MYSTERIOUS WAVES generated by the latest high speed ferries have prompted an urgent industry wide study to avert danger to seafarers, bathers or shoreline walkers.
Fears that lives are being put in danger by the wash from new high speed craft (HSC) have prompted the £1.2M study.
The Ship Wash Impact Management (SWIM) investigation is jointly funded by the Department of Trade & Industry and many others involved in the HSC industry. The work hopes to identify the effects of the freak wave wash and find practical solutions for ship operators.
Tragedy occurred when a man fell from a boat in calm conditions and drowned after being hit suddenly by huge 4m high waves generated from the Stena Discovery HSS vessel over a sandbank in the English Channel off Harwich in July 1999.
A Marine Accident Investigation Branch probe concluded that wash generation from such twin hulled craft was 'complex and is not yet fully understood'.

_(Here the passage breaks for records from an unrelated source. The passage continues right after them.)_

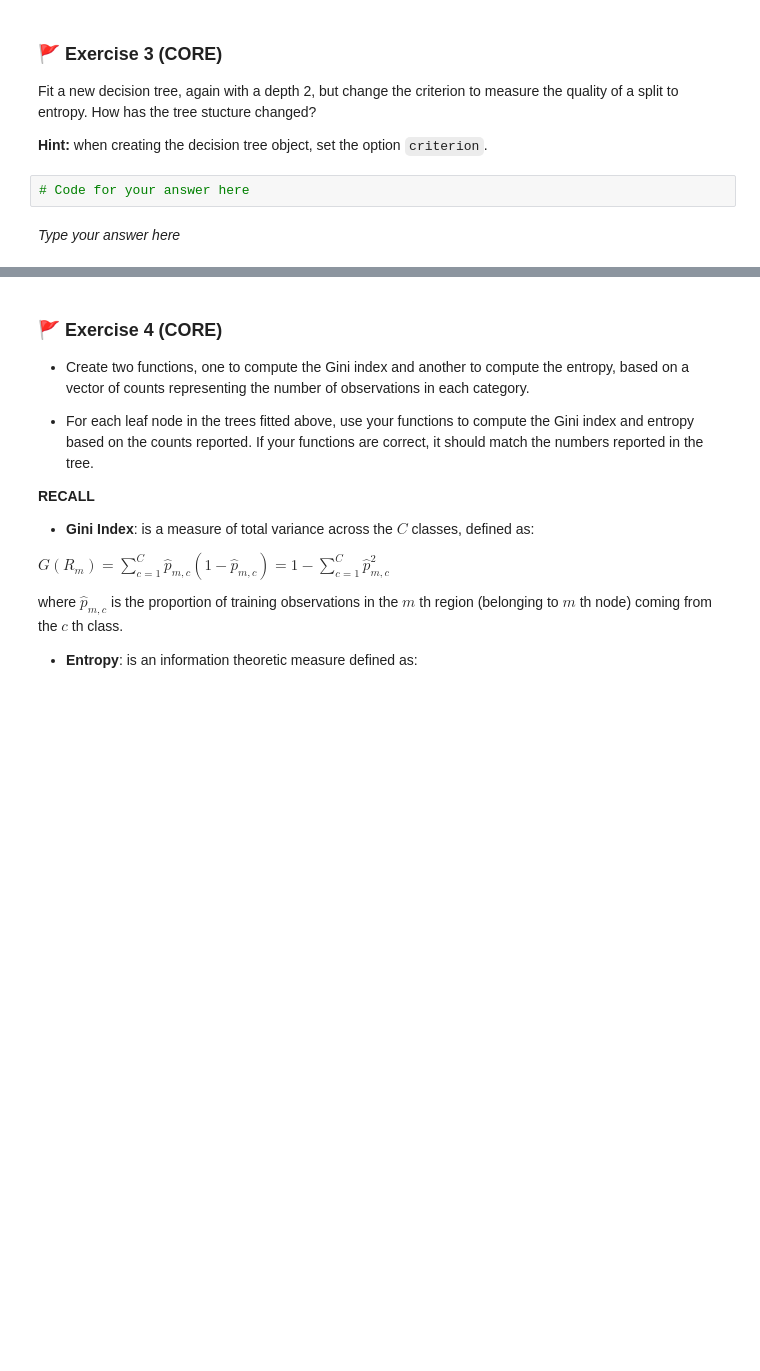
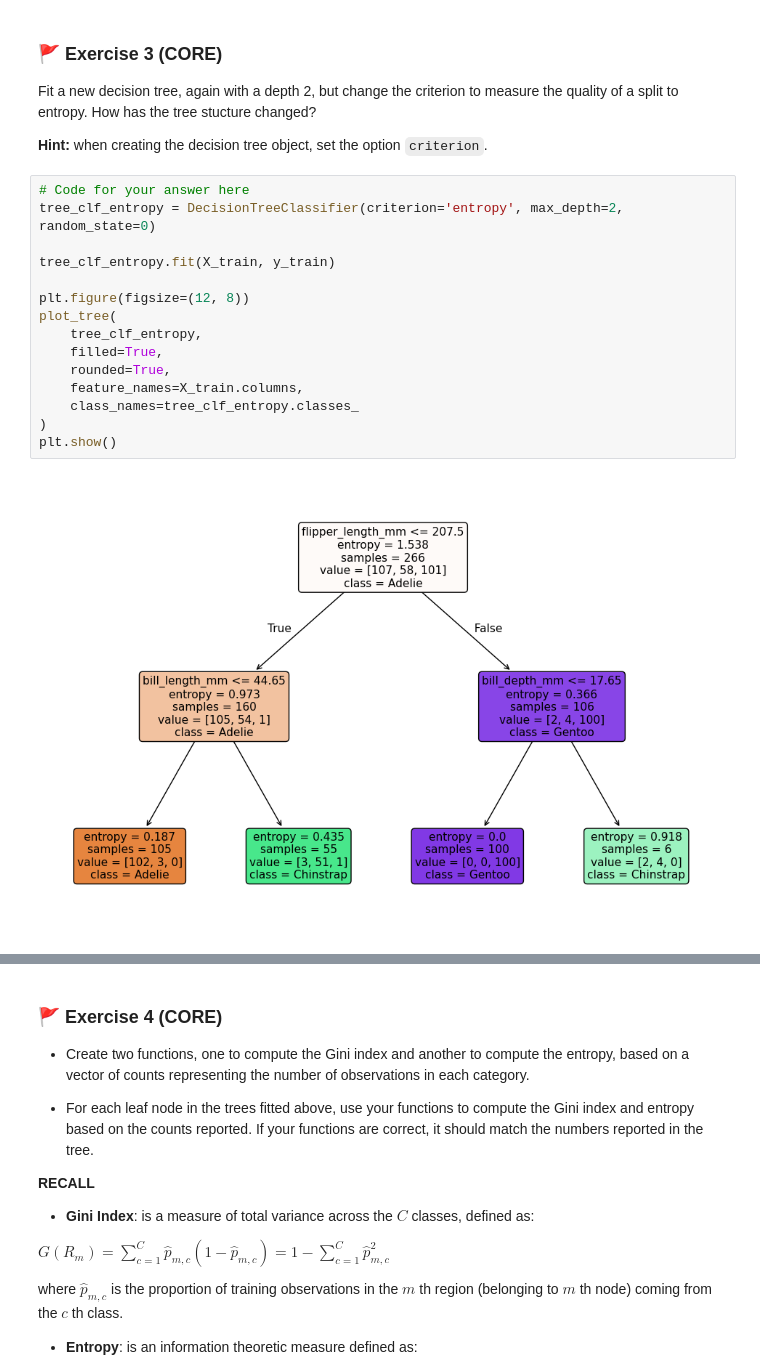
Before and after one commit to zici021129/MLP_2026_week08, a Jupyter notebook: mlp_week08.ipynb, the cells around one changed output, grey strips where cells are left out. Cells and saved outputs as stored; diff of their text form; blank space fills up the shorter version.

```diff
--- a/mlp_week08.ipynb
+++ b/mlp_week08.ipynb
@@ -155,7 +215,20 @@ _Type your answer here_
 Fit a new decision tree, again with a depth 2, but change the criterion to measure the quality of a split to entropy. How has the tree stucture changed?
 
 **Hint:** when creating the decision tree object, set the option `criterion`.
-# %%
-# Code for your answer here
-# %% [markdown]
-_Type your answer here_
+# %%
+# Code for your answer here
+tree_clf_entropy = DecisionTreeClassifier(criterion='entropy', max_depth=2, random_state=0)
+
+tree_clf_entropy.fit(X_train, y_train)
+
+plt.figure(figsize=(12, 8))
+plot_tree(
+    tree_clf_entropy,
+    filled=True,
+    rounded=True,
+    feature_names=X_train.columns,
+    class_names=tree_clf_entropy.classes_
+)
+plt.show()
+# %% [output]
+[figure, added]
```
Also changed, not shown: parts of 33 cells of this notebook.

'Fast catamaran ferries are capable of producing abnormally long period waves - much longer than those which occur naturally in the sea. They are not very high - around 0.4m when out to sea in deep water - but with a long period they move very fast and are very energetic, ' said Queen's University Belfast coastal engineering professor Trevor Whittaker, who is involved in SWIM.
In shallow water, such waves can suddenly reach heights of over 4m, posing a serious risk to unsuspecting water and beach users and small vessels.
'Because the waves are small in deep water, people don't see them coming; then they suddenly rear up and break. It is the lack of warning that is the danger, ' said Whittaker.
The 20,000t HSS fleet pioneered by Stena in 1995 travels at a speed of 40 knots, almost twice the speed of conventional ferries. Their revolutionary design results in high energy displacement of water.
The speed of the vessels can mean the waves they generate may occur some time and distance from the ship. Studies by Whittaker for the Maritime & Coastguard Agency into HSS effects at Belfast Lough revealed that waves capable of swamping small boats can arrive 30 minutes after the first wave is generated.
Dr Jonathon Williams, managing director of consultant Marinetech south which is coordinating the SWIM study, said that finding a solution depended on seabed depth and features, coastline topography, vessel characteristics and water depth, which varies with the tide.
'Slowing down vessels is not a solution and can make matters worse, so blanket speed restrictions are not an option, ' he said.
The study team, which includes consultants Kirk McClure Morton and Posford Duvivier, is also examining the environmental effects of abnormal waves on the coast and its defences.
One outcome of the project may be the development of a mathematical model which ship captains could access by computer, giving them a safe speed and approach operating envelope for given conditions.